You can test the configuration file’s consistency by running:
If it’s not loading the samba configuration file, then it probably uses some built-in standards for some of the parameters and not for others … maybe the output will tell you a key items that’s missing or entered incorrectly, etc.
Here’s a non-exhaustive tutorial on using testparm:
Maybe a slight brain cramp on my part, I was just using the system shell to run commands and it didn’t occur to me that they weren’t being run with root permissions. Re-running the “net rpc share list -U”, it’s still and error, but a different one:
mhm. I still have a NetBIOS name and some Apple related settings in the Rockstor Global Custom section, and am also forcing a minimum Samba level of smb2, but the shares look pretty much the same on mine as on yours …
It is curious that even with the “internal” 'net rpc share list` call any authentication seems to fail …
and the various samba log files don’t show anything unusual (sorry, that’s a very generic question, since I’m not defining what unusual really means)?
Can you log in via either the system shell on the WebUI with any of those users you’ve created and are using for samba (I think I remember something about lack of case-sensitivity on the windows side?
Could you, for fun also create a user that’s all lowercase, and not a mixed case, unless you’ve already proven that theory wrong.
It totally hadn’t occurred to me that case sensitivity might be involved but, by chance, one of the users I created and tested with was all lower case. I just checked, and it can log in on the system shell - it wasn’t set up for WebUI access whereas the other username is. The mixed case username can log in to both the WebUI and the shell.

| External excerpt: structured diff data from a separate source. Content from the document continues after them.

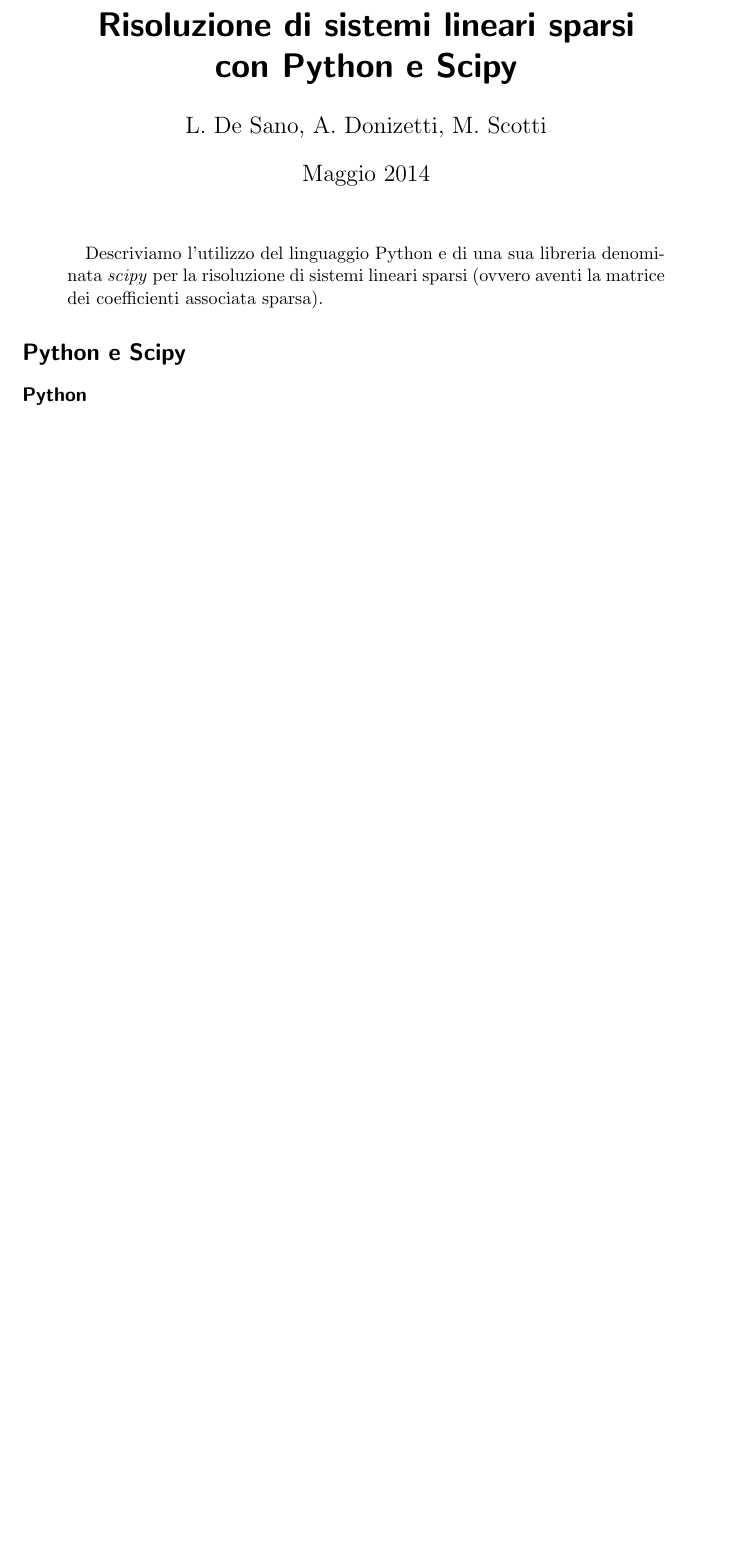
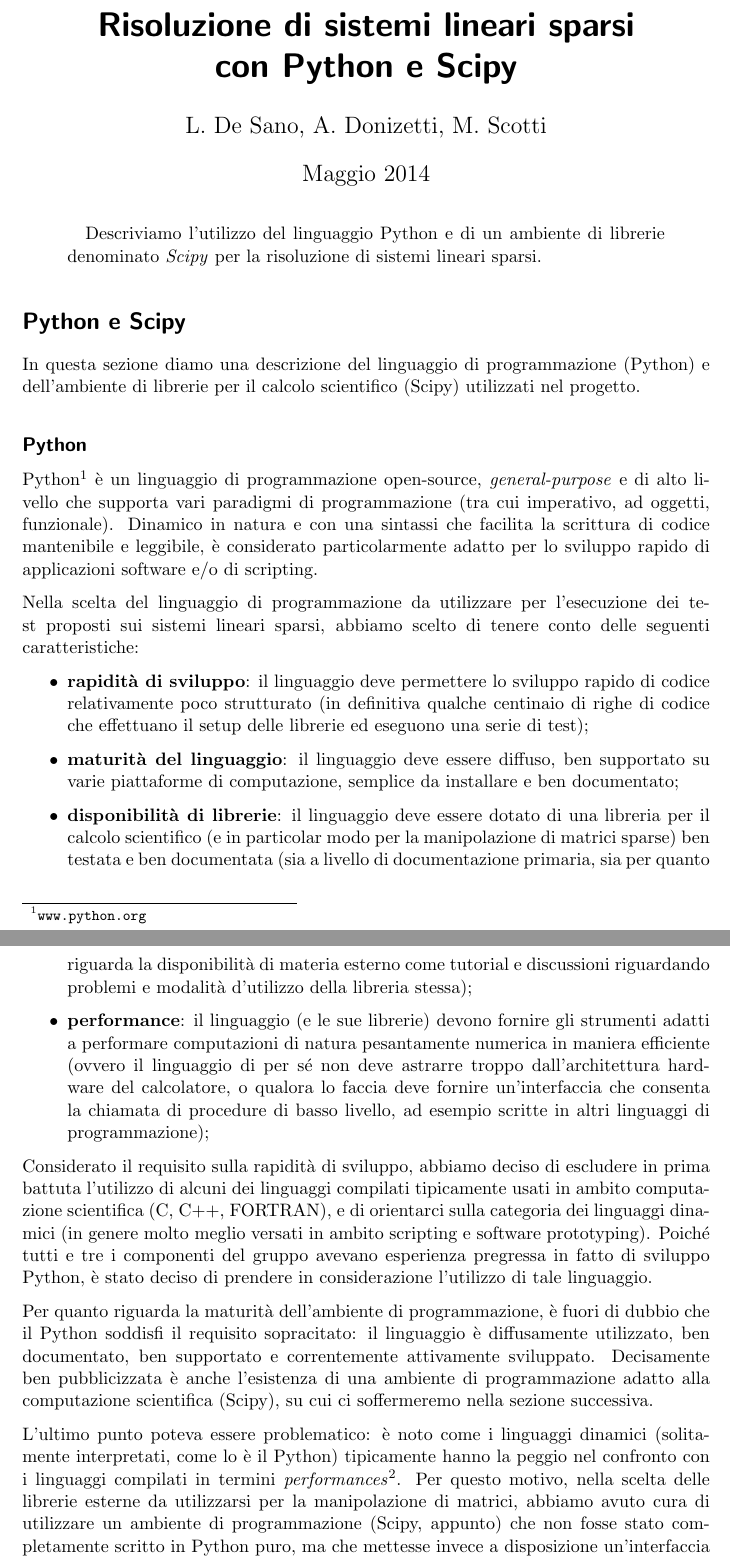
Before and after one commit to luca-dex/petulant-ecto-tyrion, a LaTeX paper (latex/relazione.tex): part of the page before the commit and two parts of pages 1 and 2 of 2 after it, the two joined at a grey line, cut so that both start at the same text, the shorter picture padded with empty space. Compiled offline with pdfLaTeX.

Commit message:
latex: Python

```diff
--- a/latex/relazione.tex
+++ b/latex/relazione.tex
@@ -4,6 +4,8 @@
 
 \usepackage{amsmath, amsfonts, amssymb}
 \usepackage{graphicx}
+
+\usepackage{parskip}
 
 \author{L. De Sano, A. Donizetti, M. Scotti}
 \title{Risoluzione di sistemi lineari sparsi \\con Python e Scipy}
@@ -13,14 +15,32 @@
 \begin{document}
 \maketitle
 \begin{abstract}
-Descriviamo l'utilizzo del linguaggio Python e di una sua libreria denominata \emph{scipy} per la risoluzione di sistemi lineari sparsi (ovvero aventi la matrice dei coefficienti associata sparsa).
+Descriviamo l'utilizzo del linguaggio Python e di un ambiente di librerie denominato \emph{Scipy} per la risoluzione di sistemi lineari sparsi.
 \end{abstract}
 
 \section*{Python e Scipy}
 
+In questa sezione diamo una descrizione del linguaggio di programmazione (Python) e dell'ambiente di librerie per il calcolo scientifico (Scipy) utilizzati nel progetto.
+
 \subsection*{Python}
-% perchè python
-% caratteristiche e storia del linguaggio python
+
+Python\footnote{\texttt{www.python.org}} è un linguaggio di programmazione open-source, \emph{general-purpose} e di alto livello che supporta vari paradigmi di programmazione (tra cui imperativo, ad oggetti, funzionale). Dinamico in natura e con una sintassi che facilita la scrittura di codice mantenibile e leggibile, è considerato particolarmente adatto per lo sviluppo rapido di applicazioni software e/o di scripting.
+
+Nella scelta del linguaggio di programmazione da utilizzare per l'esecuzione dei test proposti sui sistemi lineari sparsi, abbiamo scelto di tenere conto delle seguenti caratteristiche:
+\begin{itemize}
+	\item \textbf{rapidità di sviluppo}: il linguaggio deve permettere lo sviluppo rapido di codice relativamente poco strutturato 		(in definitiva qualche centinaio di righe di codice che effettuano il setup delle librerie ed eseguono una serie di test);
+	\item \textbf{maturità del linguaggio}: il linguaggio deve essere diffuso, ben supportato su varie piattaforme di computazione, 	semplice da installare e ben documentato;
+	\item \textbf{disponibilità di librerie}: il linguaggio deve essere dotato di una libreria per il calcolo scientifico (e in particolar modo per la manipolazione di matrici sparse) ben testata e ben documentata (sia a livello di documentazione primaria, sia per quanto riguarda la disponibilità di materia esterno come tutorial e discussioni riguardando problemi e modalità d'utilizzo della libreria stessa);
+	\item \textbf{performance}: il linguaggio (e le sue librerie) devono fornire gli strumenti adatti a performare computazioni di 		natura pesantamente numerica in maniera efficiente (ovvero il linguaggio di per sé non deve astrarre troppo dall'architettura    	hardware del calcolatore, o qualora lo faccia deve fornire un'interfaccia che consenta la chiamata di procedure di basso 				livello, ad esempio scritte in altri linguaggi di programmazione);
+\end{itemize}
+
+Considerato il requisito sulla rapidità di sviluppo, abbiamo deciso di escludere in prima battuta l'utilizzo di alcuni dei linguaggi compilati tipicamente usati in ambito computazione scientifica (C, C++, FORTRAN), e di orientarci sulla categoria dei linguaggi dinamici (in genere molto meglio versati in ambito scripting e software prototyping). Poiché tutti e tre i componenti del gruppo avevano esperienza pregressa in fatto di sviluppo Python, è stato deciso di prendere in considerazione l'utilizzo di tale linguaggio.
+
+Per quanto riguarda la maturità dell'ambiente di programmazione, è fuori di dubbio che il Python soddisfi il requisito sopracitato: il linguaggio è diffusamente utilizzato, ben documentato, ben supportato e correntemente attivamente sviluppato. Decisamente ben pubblicizzata è anche l'esistenza di una ambiente di programmazione adatto alla computazione scientifica (Scipy), su cui ci soffermeremo nella sezione successiva.
+
+L'ultimo punto poteva essere problematico: è noto come i linguaggi dinamici (solitamente interpretati, come lo è il Python) tipicamente hanno la peggio nel confronto con i linguaggi compilati in termini \emph{performances}\footnote{Questo è ancora più vero per codice dinamico scritto rapidamente e senza che la questione performances sia stata considerata accuratamente durante lo sviluppo}. Per questo motivo, nella scelta delle librerie esterne da utilizzarsi per la manipolazione di matrici, abbiamo avuto cura di utilizzare un ambiente di programmazione (Scipy, appunto) che non fosse stato completamente scritto in Python puro, ma che mettesse invece a disposizione un'interfaccia Python su delle librerie \emph{high-performances} scritte in altri linguaggi, e opportunamente impacchettate in \emph{wrappers} Python.
+
+
 % utilizzo in ambito computazione scientifica
 % pro \ contro
 
```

I don’t exactly know how the smb user and Linux user are synchronized with their passwords in Rockstor, but may be they’re out of sync (for some reason).
@Flox, @phillxnet any idea here? I believe options like unix password sync=yes and passwd program or passwd chat were ever set in the past, so not sure why other users have not reported on this issue (and I don’t have it on the current stable release either).
Not that it should be common practice, but can you connect to the smb share using the root user?
The NT_LOGON_FAILURE you see with net rpc may be a red herring as you may need to specify the server. For instance it works for me when doing the following either from the Samba server itself, or a separate client:
On the samba server:
buildvm155:~ # net rpc share list -U testuser1 -S buildvm155
Password for [WORKGROUP\testuser1]:
On a separate client:
$ net rpc share list -U testuser1 -S buildvm155
Password for [WORKGROUP\testuser1]:
You can use the IP address here instead of the hostname.
@vancouverish , I know you detailed (thank you!) how you tested a lot of combinations, but to verify: does it still not work if you enable guest access for that Samba export?
Additionally, to make sure there isn’t a misuderstanding, what is the current Access control for that share? Mine is as follows, for instance:
To make sure everything is OK with your Pools/Shares, would you mind verifying that there is no reported issue on the Pools, Disks, and Shares pages? Screenshots as you please if that’s alright with you.
ok, might very well be. Using PuTTY (not the system shell) on my physical system (and additionally on a vm instance) the server was not required for the logon to be successful … but it’s probably a good idea to specify it, just to make sure it’s trying to authenticate against the “correct” server…